Ms. Savchenko was fighting with the Aidar volunteer battalion at the time; she declared her opposition to the military approach taken by Ukraine’s armed forces and submitted her resignation. By July 8, the Russian government announced she was incarcerated on its territory.

The verdict concluded that Ms. Savchenko was part of a group of Ukrainian fighters who planned and executed the murder of journalists Igor Korneliuk and Anton Voloshin, motivated by hate for the residents of the Luhansk region, particularly Russian speakers.

The court concluded that the organizer of the murders was Aidar founder and commander Serhii Melnychuk, currently a national deputy.

An abundance of gaps and inconsistencies marred the Russian government’s prosecution, as pointed out by Mr. Feygin, who compared the prosecution’s work to that of a sophomore university student.

Not only did Ms. Savchenko not hitchhike to Russia, as the prosecution claims, but she identified the voice of one of her Russian captors in the Luhansk region. Their involvement in Ms. Savchenko’s kidnapping was confirmed by an intercepted recording of a conversation between them, in which they refer to a “snaiperka” (female sniper) and note that their “babushka” (their code word for the FSB) was interested in the “helicopter pilot who fought in Iraq.”

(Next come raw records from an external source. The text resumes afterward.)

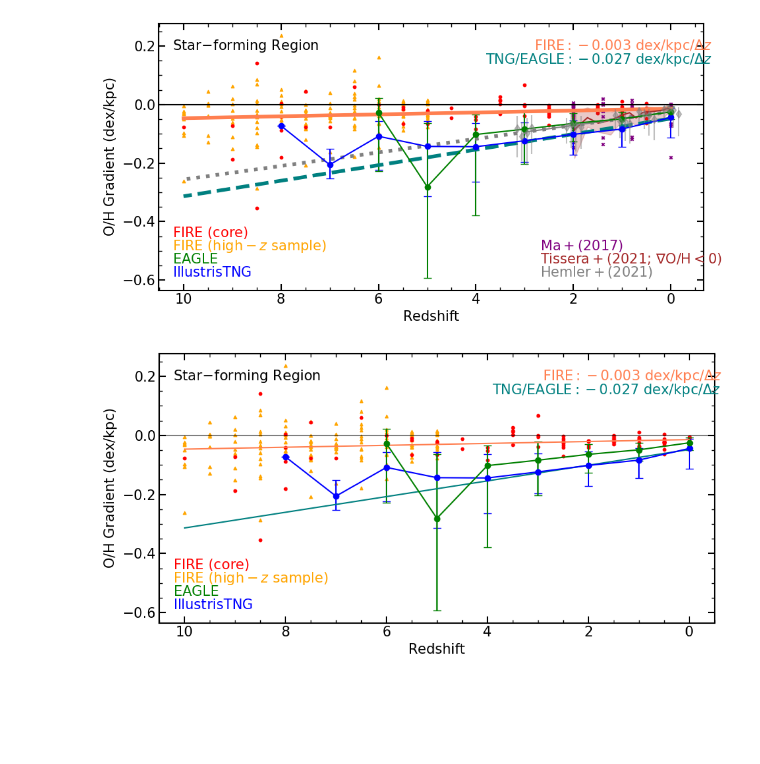
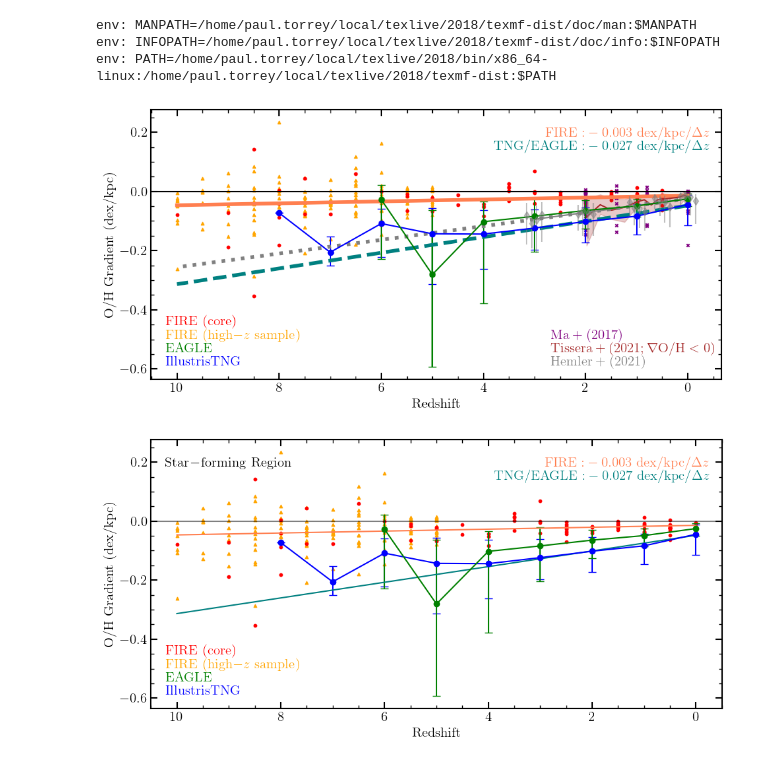
Before and after one commit to AlexGarcia623/High_Z_Gradients, a Jupyter notebook: Gradient_Comparison.ipynb, the cells around one changed output. Drawn from its saved outputs; the diff is of its cells as text; code cells hidden in the pictures; blank space fills up the shorter version.

```diff
--- a/Gradient_Comparison.ipynb
+++ b/Gradient_Comparison.ipynb
@@ -23,14 +23,18 @@ mpl.rcParams['xtick.minor.size'] = 3.5
 mpl.rcParams['ytick.minor.size'] = 3.5
 mpl.rcParams['xtick.top'] = True
 mpl.rcParams['ytick.right'] = True
-# %set_env MANPATH=/home/paul.torrey/local/texlive/2018/texmf-dist/doc/man:$MANPATH
-# %set_env INFOPATH=/home/paul.torrey/local/texlive/2018/texmf-dist/doc/info:$INFOPATH
-# %set_env PATH=/home/paul.torrey/local/texlive/2018/bin/x86_64-linux:/home/paul.torrey/local/texlive/2018/texmf-dist:$PATH
-# mpl.rcParams['text.usetex']        = True
-# # mpl.rcParams['text.latex.unicode'] = True
-# mpl.rcParams['font.family']        = 'serif'
-# mpl.rc('font',**{'family':'sans-serif','serif':['Times New Roman'],'size':15})
-# mpl.rc('text', usetex=True)
+%set_env MANPATH=/home/paul.torrey/local/texlive/2018/texmf-dist/doc/man:$MANPATH
+%set_env INFOPATH=/home/paul.torrey/local/texlive/2018/texmf-dist/doc/info:$INFOPATH
+%set_env PATH=/home/paul.torrey/local/texlive/2018/bin/x86_64-linux:/home/paul.torrey/local/texlive/2018/texmf-dist:$PATH
+mpl.rcParams['text.usetex']        = True
+# mpl.rcParams['text.latex.unicode'] = True
+mpl.rcParams['font.family']        = 'serif'
+mpl.rc('font',**{'family':'sans-serif','serif':['Times New Roman'],'size':15})
+mpl.rc('text', usetex=True)
+# %% [output]
+env: MANPATH=/home/paul.torrey/local/texlive/2018/texmf-dist/doc/man:$MANPATH
+env: INFOPATH=/home/paul.torrey/local/texlive/2018/texmf-dist/doc/info:$INFOPATH
+env: PATH=/home/paul.torrey/local/texlive/2018/bin/x86_64-linux:/home/paul.torrey/local/texlive/2018/texmf-dist:$PATH
 # %%
 save_dir='./figures/'
 # %%
@@ -631,35 +635,35 @@ zs = np.arange(0,11)
 plt.plot( H21_line_x, H21_line_y, color='gray' )
 plt.plot( zs, H21_slope*zs + H21_intercept, color='gray', linestyle=':', lw=4 )
 
 plt.xlabel(r'${\rm Redshift}$')
 plt.ylabel(r'${\rm O/H~Gradient~(dex/kpc)}$')
 
 xmin, xmax = plt.xlim()
 plt.xlim(xmax, xmin)
 
 plt.axhline(0, color='k', linestyle='-')
 
 plt.text( 0.025, 0.20, r'${\rm FIRE~(core)}$'               , color=FIRE2_col, transform=plt.gca().transAxes, ha='left' )
 plt.text( 0.025, 0.15, r'${\rm FIRE~(high-}z~{\rm sample})$', color=FIRE_col , transform=plt.gca().transAxes, ha='left' )
 plt.text( 0.025, 0.10, r'${\rm EAGLE}$'                     , color=EAGLE_col, transform=plt.gca().transAxes, ha='left' )
 plt.text( 0.025, 0.05, r'${\rm IllustrisTNG}$'              , color=TNG_col  , transform=plt.gca().transAxes, ha='left' )
 
 
 plt.text( 0.7, 0.15, r'${\rm Ma+(2017)}$', color='purple', transform=plt.gca().transAxes, ha='left' )
 plt.text( 0.7, 0.10, r'${\rm Tissera+(2021;}\,\nabla{\rm O/H} < 0)$', color='brown', transform=plt.gca().transAxes, ha='left' )
 plt.text( 0.7, 0.05, r'${\rm Hemler+(2021)}$', color='gray', transform=plt.gca().transAxes, ha='left' )
 # plt.text( 0.7, 0.05, r'${\rm JWST}$'                      , color='maroon' , transform=plt.gca().transAxes, ha='left' )
 
 # plt.text( 0.05, 0.05, r'$[0.5, 2.0]R_e$',transform=plt.gca().transAxes, ha='left' )
-plt.text( 0.025, 0.9, r'${\rm Star\!-\!forming~Region}$',transform=plt.gca().transAxes, ha='left' )
+# plt.text( 0.025, 0.9, r'${\rm Star\!-\!forming~Region}$',transform=plt.gca().transAxes, ha='left' )
 
 plt.text( 0.65+0.04, 0.9 , r'${\rm FIRE:} %s ~{\rm dex/kpc/}\Delta z$' %round(FIRE_slope,3), transform=plt.gca().transAxes, ha='left', color='coral' )
 plt.text( 0.56+0.04, 0.85, r'${\rm TNG/EAGLE:} %s ~{\rm dex/kpc/}\Delta z$' %round(smooth_slope,3), transform=plt.gca().transAxes, ha='left', color='teal' )
 
 plt.tight_layout()
 plt.savefig( save_dir+'all_comparisons.pdf', bbox_inches='tight' )
 # %% [output]
-[figure, old version]
+[figure, new version]
 # %%
 plt.figure(figsize=(10,5))
 
@@ -791,4 +795,4 @@ plt.text( 0.56+0.04, 0.85, r'${\rm TNG/EAGLE:} %s ~{\rm dex/kpc/}\Delta z$' %rou
 plt.tight_layout()
 plt.savefig( save_dir+'all_comparisons_no_lit.pdf', bbox_inches='tight' )
 # %% [output]
-[figure, old version]
+[figure, new version]
```
Also changed, not shown: parts of 15 cells of this notebook, 4 other files.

Among the many legal violations cited in official reports, including a January statement by Ukraine’s Foreign Affairs Ministry, were the court’s refusal to examine official documents submitted by the defense, refusal to allow the defense to call numerous witnesses, and refusal to allow defense evidence and testimony, including video evidence that proves her innocence of the charges.

Ms. Savchenko will not serve the length of the sentence and will surely be freed, Mr. Feygin told reporters after the verdict was announced.

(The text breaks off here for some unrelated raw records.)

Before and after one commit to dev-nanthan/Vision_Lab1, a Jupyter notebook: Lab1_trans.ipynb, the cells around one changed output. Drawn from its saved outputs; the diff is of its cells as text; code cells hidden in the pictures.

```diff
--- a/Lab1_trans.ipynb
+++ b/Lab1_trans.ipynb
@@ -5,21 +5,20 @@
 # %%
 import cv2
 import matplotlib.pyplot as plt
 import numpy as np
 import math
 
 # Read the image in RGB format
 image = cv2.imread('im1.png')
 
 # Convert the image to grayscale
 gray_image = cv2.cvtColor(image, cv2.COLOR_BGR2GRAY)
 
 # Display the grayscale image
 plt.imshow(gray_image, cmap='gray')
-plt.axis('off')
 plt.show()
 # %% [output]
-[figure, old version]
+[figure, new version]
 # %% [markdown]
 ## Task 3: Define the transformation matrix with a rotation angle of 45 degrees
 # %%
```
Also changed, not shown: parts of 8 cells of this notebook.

“If not for such a public campaign in support of Savchenko that occurred not only in Ukraine but in many other countries, then Savchenko would have been sent to the penal colony,” he said. “But thanks to this support, Savchenko won’t serve this punishment. That I guarantee you.”